Typically, extinctions only happen on a massive scale when something cataclysmic happens – the climate changes drastically, an asteroid hits Earth, that sort of thing. However, according to researchers at Stanford University, we’re on the cusp of a mass extinction (the sixth one in Earth’s history), and it’s all our own doing: Species are disappearing at 100x the normal rate between mass extinctions.

41 percent of all amphibian species and 26 percent of all mammals are feeling the pressure of extinction, and should things continue at their current pace, it’s possible humans will go extinct themselves if something doesn’t change. More disheartening, the researchers used exceptionally cautious metrics in their estimates.

“We emphasize that our calculations very likely underestimate the severity of the extinction crisis, because our aim was to place a realistic lower bound on humanity’s impact on biodiversity,” they wrote.

Humanity’s expansion is largely responsible for the die-offs, as bolstering the human population requires a great deal of resources. Our negative environmental impacts include land clearing for farming, logging and settlement, introduction of invasive species, carbon emissions that drive climate change and ocean acidification and toxins that alter and poison ecosystems.

As species go, so do the ecosystems we help maintain. The researchers cite systems like cross-pollination by honey bees, or the water purification effects of wetlands as just a couple of the benefits people rely on to survive.
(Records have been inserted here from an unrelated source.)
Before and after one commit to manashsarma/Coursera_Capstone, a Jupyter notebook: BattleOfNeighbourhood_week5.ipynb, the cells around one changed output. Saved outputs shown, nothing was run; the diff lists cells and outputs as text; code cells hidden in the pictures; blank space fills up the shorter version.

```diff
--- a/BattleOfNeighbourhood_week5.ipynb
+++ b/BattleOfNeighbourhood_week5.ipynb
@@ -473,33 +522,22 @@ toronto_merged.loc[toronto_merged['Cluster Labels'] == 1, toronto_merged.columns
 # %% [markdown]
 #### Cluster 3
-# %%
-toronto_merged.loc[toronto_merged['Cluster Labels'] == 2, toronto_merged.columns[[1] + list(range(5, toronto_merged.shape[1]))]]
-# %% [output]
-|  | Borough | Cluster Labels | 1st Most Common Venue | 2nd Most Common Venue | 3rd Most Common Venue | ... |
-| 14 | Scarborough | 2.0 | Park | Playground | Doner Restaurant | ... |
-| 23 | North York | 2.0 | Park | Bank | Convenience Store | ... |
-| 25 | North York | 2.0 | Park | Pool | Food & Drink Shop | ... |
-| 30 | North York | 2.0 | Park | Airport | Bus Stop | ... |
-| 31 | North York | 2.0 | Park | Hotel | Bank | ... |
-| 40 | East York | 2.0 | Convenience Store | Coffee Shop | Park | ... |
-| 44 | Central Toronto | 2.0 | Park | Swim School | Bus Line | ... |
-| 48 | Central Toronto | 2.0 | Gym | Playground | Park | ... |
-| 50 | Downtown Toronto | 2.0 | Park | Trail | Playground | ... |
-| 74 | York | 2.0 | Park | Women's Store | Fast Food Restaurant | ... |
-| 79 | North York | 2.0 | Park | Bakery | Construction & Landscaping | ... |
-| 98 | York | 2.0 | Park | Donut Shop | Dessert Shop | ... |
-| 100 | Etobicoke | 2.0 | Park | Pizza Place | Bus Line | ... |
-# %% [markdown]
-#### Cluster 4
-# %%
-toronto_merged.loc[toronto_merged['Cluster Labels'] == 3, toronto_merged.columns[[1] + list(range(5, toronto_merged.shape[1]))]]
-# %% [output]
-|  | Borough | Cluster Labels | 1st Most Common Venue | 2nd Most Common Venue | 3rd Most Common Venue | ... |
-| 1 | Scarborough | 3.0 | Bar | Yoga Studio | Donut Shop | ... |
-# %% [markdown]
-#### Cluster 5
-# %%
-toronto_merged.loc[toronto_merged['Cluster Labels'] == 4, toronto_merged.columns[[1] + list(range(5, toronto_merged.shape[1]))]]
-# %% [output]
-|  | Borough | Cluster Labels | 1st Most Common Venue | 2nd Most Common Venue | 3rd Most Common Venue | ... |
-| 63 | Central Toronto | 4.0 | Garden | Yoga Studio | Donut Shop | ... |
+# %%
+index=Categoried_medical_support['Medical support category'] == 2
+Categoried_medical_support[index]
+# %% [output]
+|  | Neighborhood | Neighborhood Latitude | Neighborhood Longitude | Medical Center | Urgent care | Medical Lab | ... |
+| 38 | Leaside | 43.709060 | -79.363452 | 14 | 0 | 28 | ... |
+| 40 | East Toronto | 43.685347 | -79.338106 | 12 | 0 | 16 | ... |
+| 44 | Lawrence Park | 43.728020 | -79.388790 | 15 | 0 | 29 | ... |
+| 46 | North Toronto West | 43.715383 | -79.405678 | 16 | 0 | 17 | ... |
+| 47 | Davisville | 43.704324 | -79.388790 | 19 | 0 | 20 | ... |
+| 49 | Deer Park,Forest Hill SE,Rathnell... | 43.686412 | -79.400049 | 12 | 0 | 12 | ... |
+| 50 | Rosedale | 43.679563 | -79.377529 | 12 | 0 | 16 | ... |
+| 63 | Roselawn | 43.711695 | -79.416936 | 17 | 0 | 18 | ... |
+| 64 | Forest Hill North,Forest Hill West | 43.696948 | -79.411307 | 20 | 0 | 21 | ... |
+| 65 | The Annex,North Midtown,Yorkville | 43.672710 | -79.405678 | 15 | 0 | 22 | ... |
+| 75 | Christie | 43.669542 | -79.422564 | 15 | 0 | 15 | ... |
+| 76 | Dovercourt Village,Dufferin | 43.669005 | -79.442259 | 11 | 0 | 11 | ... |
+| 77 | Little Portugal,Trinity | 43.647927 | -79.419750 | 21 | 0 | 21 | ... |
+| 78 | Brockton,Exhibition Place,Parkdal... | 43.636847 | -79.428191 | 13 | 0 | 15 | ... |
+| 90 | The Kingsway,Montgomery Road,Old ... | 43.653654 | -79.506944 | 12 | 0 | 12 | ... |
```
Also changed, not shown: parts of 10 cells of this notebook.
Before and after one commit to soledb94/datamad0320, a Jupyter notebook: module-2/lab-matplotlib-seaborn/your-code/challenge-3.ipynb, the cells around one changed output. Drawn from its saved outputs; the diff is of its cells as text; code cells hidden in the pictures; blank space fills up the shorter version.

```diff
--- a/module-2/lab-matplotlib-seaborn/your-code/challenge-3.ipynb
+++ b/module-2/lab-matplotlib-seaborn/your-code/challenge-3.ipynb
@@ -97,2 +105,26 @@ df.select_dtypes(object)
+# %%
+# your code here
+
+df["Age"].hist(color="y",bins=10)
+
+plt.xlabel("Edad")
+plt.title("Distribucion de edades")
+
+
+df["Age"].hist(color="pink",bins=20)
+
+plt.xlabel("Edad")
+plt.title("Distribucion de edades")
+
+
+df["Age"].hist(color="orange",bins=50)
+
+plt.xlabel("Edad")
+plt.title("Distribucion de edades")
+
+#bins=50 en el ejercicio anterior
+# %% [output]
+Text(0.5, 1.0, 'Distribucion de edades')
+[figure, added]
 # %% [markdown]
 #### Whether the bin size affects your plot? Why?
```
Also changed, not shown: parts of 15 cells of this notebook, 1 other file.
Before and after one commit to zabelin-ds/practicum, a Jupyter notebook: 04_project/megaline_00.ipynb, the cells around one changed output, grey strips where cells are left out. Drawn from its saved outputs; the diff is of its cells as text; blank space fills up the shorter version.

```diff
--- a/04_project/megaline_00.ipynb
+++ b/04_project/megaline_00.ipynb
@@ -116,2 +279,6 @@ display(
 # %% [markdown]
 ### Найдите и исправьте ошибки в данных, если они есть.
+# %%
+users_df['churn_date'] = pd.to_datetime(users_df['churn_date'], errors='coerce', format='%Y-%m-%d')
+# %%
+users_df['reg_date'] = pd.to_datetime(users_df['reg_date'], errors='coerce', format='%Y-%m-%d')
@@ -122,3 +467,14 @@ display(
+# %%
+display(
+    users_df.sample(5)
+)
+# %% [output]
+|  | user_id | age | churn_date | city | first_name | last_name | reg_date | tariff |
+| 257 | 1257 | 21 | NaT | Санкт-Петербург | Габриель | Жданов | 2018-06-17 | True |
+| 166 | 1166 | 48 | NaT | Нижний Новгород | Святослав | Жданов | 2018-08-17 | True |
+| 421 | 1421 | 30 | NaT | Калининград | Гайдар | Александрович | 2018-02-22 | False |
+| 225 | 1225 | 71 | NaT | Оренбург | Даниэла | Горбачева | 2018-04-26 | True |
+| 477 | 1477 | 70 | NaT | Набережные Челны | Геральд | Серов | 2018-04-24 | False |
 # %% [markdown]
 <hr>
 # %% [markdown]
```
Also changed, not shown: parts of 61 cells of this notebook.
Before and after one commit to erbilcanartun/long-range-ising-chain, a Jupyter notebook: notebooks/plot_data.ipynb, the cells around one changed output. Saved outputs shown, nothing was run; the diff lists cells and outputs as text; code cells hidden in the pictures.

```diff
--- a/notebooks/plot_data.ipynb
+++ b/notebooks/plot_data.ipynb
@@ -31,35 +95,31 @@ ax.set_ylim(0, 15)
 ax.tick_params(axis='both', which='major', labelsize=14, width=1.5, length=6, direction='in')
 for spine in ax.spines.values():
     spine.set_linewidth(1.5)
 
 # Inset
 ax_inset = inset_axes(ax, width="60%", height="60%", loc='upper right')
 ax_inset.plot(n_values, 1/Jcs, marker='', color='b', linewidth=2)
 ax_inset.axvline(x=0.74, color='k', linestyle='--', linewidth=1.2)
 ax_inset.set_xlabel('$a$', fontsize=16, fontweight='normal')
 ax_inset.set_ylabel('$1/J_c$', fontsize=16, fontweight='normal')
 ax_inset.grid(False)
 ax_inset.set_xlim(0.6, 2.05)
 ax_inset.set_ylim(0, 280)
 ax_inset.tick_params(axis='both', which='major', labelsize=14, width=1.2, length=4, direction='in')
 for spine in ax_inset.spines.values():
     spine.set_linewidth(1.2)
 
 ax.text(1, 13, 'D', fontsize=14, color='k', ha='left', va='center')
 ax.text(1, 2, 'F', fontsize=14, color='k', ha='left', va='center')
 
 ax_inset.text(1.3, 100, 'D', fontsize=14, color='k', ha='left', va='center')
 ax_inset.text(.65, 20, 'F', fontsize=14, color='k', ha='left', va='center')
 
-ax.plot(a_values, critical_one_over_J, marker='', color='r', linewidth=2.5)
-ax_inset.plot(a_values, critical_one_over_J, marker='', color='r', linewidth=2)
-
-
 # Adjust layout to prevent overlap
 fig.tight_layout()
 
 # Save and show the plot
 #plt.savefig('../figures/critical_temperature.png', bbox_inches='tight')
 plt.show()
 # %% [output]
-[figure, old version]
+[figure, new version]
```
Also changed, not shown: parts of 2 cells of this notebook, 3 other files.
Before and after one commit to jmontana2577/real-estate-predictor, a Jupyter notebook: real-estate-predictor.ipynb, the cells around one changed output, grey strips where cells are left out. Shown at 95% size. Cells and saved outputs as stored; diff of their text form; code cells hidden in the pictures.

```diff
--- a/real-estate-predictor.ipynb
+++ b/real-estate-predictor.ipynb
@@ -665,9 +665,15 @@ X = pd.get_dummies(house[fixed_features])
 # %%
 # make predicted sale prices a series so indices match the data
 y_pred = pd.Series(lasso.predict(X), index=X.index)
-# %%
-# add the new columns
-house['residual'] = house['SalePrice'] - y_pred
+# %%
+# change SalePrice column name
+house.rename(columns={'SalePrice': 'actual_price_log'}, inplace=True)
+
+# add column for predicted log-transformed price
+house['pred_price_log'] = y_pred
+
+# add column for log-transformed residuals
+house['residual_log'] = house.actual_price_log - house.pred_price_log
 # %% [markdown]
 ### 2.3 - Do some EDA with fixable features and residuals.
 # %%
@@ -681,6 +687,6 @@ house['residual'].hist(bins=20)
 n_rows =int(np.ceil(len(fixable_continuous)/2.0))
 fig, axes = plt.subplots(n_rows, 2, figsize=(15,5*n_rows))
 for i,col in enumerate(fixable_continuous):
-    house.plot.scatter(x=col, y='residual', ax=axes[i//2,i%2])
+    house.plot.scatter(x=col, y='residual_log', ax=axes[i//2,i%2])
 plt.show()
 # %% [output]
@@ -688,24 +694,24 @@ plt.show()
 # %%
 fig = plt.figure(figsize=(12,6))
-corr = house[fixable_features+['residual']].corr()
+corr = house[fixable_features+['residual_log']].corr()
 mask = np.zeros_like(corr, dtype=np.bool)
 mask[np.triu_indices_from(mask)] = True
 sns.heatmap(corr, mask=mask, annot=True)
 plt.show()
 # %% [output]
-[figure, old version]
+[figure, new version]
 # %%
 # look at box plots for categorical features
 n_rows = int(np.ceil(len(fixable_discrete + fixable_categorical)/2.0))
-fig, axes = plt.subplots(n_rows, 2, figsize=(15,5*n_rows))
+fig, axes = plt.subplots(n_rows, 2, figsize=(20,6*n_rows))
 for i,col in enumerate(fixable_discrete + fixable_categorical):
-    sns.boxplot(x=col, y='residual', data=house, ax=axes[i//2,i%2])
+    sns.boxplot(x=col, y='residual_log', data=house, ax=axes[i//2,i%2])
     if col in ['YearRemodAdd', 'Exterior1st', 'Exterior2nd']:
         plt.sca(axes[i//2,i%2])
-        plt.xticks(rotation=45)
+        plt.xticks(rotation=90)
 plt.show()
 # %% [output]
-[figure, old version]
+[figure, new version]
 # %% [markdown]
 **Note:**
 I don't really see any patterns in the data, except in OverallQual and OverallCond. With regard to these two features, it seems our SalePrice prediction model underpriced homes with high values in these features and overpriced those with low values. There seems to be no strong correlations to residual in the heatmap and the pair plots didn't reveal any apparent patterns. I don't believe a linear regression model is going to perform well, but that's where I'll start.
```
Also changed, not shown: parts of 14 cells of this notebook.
Should extinction continue at the same rate, it’s possible humans would lose these ecosystems in as few as three generations.

Thankfully, all is not lost. With continued and improved conservation efforts, a sixth mass extinction could be staved off.

“Avoiding a true sixth mass extinction will require rapid, greatly intensified efforts to conserve already threatened species, and to alleviate pressures on their populations – notably habitat loss, over-exploitation for economic gain and climate change,” the authors wrote.